Military Capabilities

Since middle to late 1990’s China has undertaken a systematic, well funded, and focused programme of military modernisation to support its national strategy, force doctrine and foreign policy. Among these efforts, perhaps the most notable overall systemic improvements include:-48

  • Downsizing and reorganisation of China’s overall force structure.
  • Professionalisation of the officer corps.
  • Modifying its doctrine to exploit technology.
  • Large scale realistic integrated joint training.
  • Emphasis on matching responsive logistic support.
  • Thrust on indigenous R&D and manufacture in the upgraded defence industrial complex.
  • Deployment of increasingly advanced short and medium-range missiles with ground, air and ship launched versions. There include, IRBMs with smaller CEP and sophisticated defence counter-measures. The anti-ship cruise missile (ASCM) and anti-ship ballistic missiles (ASBMs).

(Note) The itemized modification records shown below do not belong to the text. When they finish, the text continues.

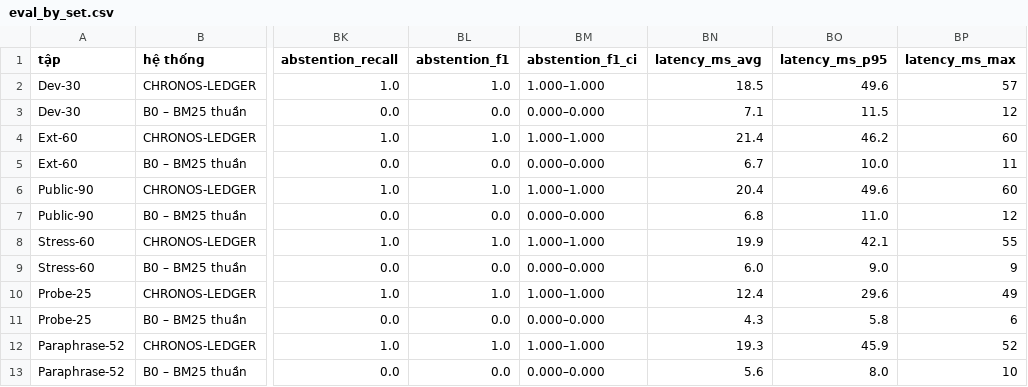
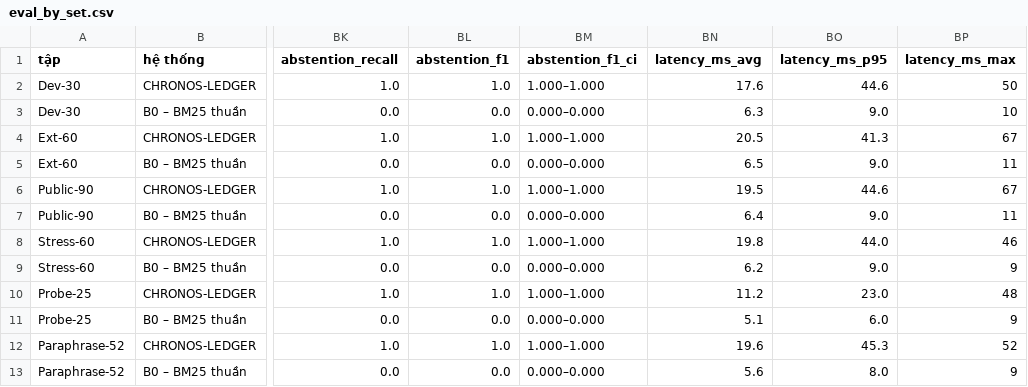
Before and after one commit to Do-Hong-Vy/HEXCELLENT, a CSV file: outputs/eval_by_set.csv, drawn as a sheet; only a part is shown, gaps mark what is left out; the diff names each change by its address in the sheet, - before the commit and + after, or states it on an @@ line.

```diff
--- a/outputs/eval_by_set.csv
+++ b/outputs/eval_by_set.csv
-BN2 (latency_ms_avg): 18.5
+BN2 (latency_ms_avg): 17.6
-BO2 (latency_ms_p95): 49.6
+BO2 (latency_ms_p95): 44.6
-BP2 (latency_ms_max): 57
+BP2 (latency_ms_max): 50
-BN3 (latency_ms_avg): 7.1
+BN3 (latency_ms_avg): 6.3
-BO3 (latency_ms_p95): 11.5
+BO3 (latency_ms_p95): 9.0
-BP3 (latency_ms_max): 12
+BP3 (latency_ms_max): 10
-BN4 (latency_ms_avg): 21.4
+BN4 (latency_ms_avg): 20.5
-BO4 (latency_ms_p95): 46.2
+BO4 (latency_ms_p95): 41.3
-BP4 (latency_ms_max): 60
+BP4 (latency_ms_max): 67
-BN5 (latency_ms_avg): 6.7
+BN5 (latency_ms_avg): 6.5
-BO5 (latency_ms_p95): 10.0
+BO5 (latency_ms_p95): 9.0
-BN6 (latency_ms_avg): 20.4
+BN6 (latency_ms_avg): 19.5
-BO6 (latency_ms_p95): 49.6
+BO6 (latency_ms_p95): 44.6
-BP6 (latency_ms_max): 60
+BP6 (latency_ms_max): 67
-BN7 (latency_ms_avg): 6.8
+BN7 (latency_ms_avg): 6.4
-BO7 (latency_ms_p95): 11.0
+BO7 (latency_ms_p95): 9.0
-BP7 (latency_ms_max): 12
+BP7 (latency_ms_max): 11
-BN8 (latency_ms_avg): 19.9
+BN8 (latency_ms_avg): 19.8
-BO8 (latency_ms_p95): 42.1
+BO8 (latency_ms_p95): 44.0
-BP8 (latency_ms_max): 55
+BP8 (latency_ms_max): 46
-BN9 (latency_ms_avg): 6.0
+BN9 (latency_ms_avg): 6.2
-BN10 (latency_ms_avg): 12.4
+BN10 (latency_ms_avg): 11.2
-BO10 (latency_ms_p95): 29.6
+BO10 (latency_ms_p95): 23.0
-BP10 (latency_ms_max): 49
+BP10 (latency_ms_max): 48
-BN11 (latency_ms_avg): 4.3
+BN11 (latency_ms_avg): 5.1
-BO11 (latency_ms_p95): 5.8
+BO11 (latency_ms_p95): 6.0
-BP11 (latency_ms_max): 6
+BP11 (latency_ms_max): 9
-BN12 (latency_ms_avg): 19.3
+BN12 (latency_ms_avg): 19.6
-BO12 (latency_ms_p95): 45.9
+BO12 (latency_ms_p95): 45.3
-BP13 (latency_ms_max): 10
+BP13 (latency_ms_max): 9
```
Also changed, not shown: outputs/ablation_B0_B6.csv, outputs/demo_cases.csv, 9 other files.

Command and Control

The PLA has made some progress in implementing its stated doctrinal requirement for integrated joint operations in an effort to develop “systems of systems combat capabilities under informationized conditions”. As China’s 2010 defence white paper states – “The PLA takes the building of joint operation systems as the local point of its modernisation and preparations for military struggle”. This doctrine has been manifested to some degree on an organisational level, as the CMC now includes representatives from all services, and the PLA has established a Joint Logistics Department in each military region headquarter.

In November 2013, the Third Plenum of 18th Party Central Committee announced the decision to “optimize the size and structure of the army, adjust and improve the balance between the services and branches, and reduce non-combat institutions and personnel.” This rebalance was meant to correct the domination of the PLA Army, which with the Second Artillery, currently has 73 percent of the PLA’s total troops, followed by 10 percent for the Navy (PLAN) and 17 percent for the Air Force (PLAAF). The Central Committee also announced creation of a “joint operation command authority under the Central Military Commission (CMC), and theatre joint operation command system” and to “accelerate the building of new combat powers, and deepen the reform of military colleges.”

This involved changes in four main categories:

  • PLA personnel size and force structure.
  • Command organization and structure from the CMC down to the unit level.
  • Modern military capabilities as found in “new type combat forces”.
  • The PLA professional military education system of universities, academies, colleges, and schools.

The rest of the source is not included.